[BOWEN, Emanuel (c. 1720-67) and John GIBSON (fl. 1750-1792)] - Robert LAURIE (1755-1836) & James WHITTLE (d. 1818), publishers.
A New Map of North America, with the West India Islands. Divided according to the preliminary articles of peace, signed at Versailles, 20, Jan. 1783. wherein are particularly distinguished the United States, and the several provinces, governments &ca which compose the British Dominions; laid down according to the latest surveys, and corrected from the original materials, of Goverr. Pownall, Member of Parliamt
London: publish'd by Laurie & Whittle, 12th May 1794. Engraved map on four joined sheets, hand coloured in outline. Sheet size: 41 3/8 x 47 1/2 inches.
Bowen and Gibson's large scale wall map of North America: a Laurie and Whittle issue published following the Treaty of Paris that ended the American Revolution.

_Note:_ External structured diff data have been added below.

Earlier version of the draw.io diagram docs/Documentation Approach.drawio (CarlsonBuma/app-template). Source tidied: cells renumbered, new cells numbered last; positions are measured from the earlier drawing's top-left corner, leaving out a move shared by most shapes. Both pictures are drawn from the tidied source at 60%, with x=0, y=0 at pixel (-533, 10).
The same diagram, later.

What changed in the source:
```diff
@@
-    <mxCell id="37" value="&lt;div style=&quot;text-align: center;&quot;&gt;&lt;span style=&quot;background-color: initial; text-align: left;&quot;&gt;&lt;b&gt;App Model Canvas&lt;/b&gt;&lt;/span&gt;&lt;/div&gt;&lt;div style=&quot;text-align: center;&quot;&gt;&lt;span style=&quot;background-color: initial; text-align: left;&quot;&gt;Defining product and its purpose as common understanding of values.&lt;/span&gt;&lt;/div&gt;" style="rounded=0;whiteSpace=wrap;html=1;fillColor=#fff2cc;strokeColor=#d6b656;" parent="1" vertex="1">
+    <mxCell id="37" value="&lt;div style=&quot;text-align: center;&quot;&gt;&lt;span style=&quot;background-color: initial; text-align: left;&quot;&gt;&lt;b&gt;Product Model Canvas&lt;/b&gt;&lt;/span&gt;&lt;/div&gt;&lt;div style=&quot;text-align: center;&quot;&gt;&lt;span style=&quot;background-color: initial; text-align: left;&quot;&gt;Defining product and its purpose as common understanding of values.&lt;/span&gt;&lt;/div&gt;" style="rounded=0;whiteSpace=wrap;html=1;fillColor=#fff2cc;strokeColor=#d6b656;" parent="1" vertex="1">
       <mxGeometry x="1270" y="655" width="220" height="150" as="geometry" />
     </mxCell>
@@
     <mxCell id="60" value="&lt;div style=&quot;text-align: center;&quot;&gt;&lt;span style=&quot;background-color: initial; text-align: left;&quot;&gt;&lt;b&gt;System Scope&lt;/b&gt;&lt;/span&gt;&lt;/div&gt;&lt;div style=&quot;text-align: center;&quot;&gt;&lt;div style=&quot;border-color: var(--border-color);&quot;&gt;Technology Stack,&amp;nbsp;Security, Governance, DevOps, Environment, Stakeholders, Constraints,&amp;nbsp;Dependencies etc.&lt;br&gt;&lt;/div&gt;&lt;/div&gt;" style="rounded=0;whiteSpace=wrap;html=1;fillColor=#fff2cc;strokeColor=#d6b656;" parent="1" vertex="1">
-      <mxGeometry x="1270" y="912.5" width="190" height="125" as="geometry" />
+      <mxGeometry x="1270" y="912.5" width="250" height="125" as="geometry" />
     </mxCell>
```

Bowen and Gibson's map was first issued in about 1755 under the title An Accurate Map of North America. It served as a generally accurate template for showing the enormous political changes that took place in the next forty years. Sometimes known as the Pownall Map of North America because of the significant contribution the former governor of Massachusetts, Thomas Pownall, made to the geographical knowledge of the northeast, this large wall map has great presence and teems with information, including numerous Native American placenames in the western areas,native tribal regions, notes and routes of early roads, and the forts along the Mississippi and to the west of the Appalachians. The two inset maps are of Baffin and Hudson's Bays, and the mouth of the Colorado River, the latter map based on the explorations of Eusebio Kino. The present map is the fourth version of the title, and is an issue which incorporates the changes brought about by the 1783 Treaty of Paris. A notation on the map reads: "The Divisions in this map are coloured according to the preliminaries signed at Versailles [sic.], January 20th. 1783. The Red indicates the British posessions; the Green those of the United States; the Blue what belongs to the French , and the Yellow what belongs to the Spaniards." Also included is Article III from the Treaty that guaranteed fishing rights to the United States in the Grand Banks and other places around New Brunswick and Newfoundland. Previous issues dating to the Revolution had included some of the articles of the 1763 Treaty, these have been entirely removed, and the cartouche has been reworked, among other changes. The present issue has no imprint in the bottom right corner, is printed on laid paper and includes the western coast of Newfoundland coloured in red.
Degrees of Latitude 36; Stevens & Tree, "Comparative Cartography" 49k, in Tooley, The Mapping of America.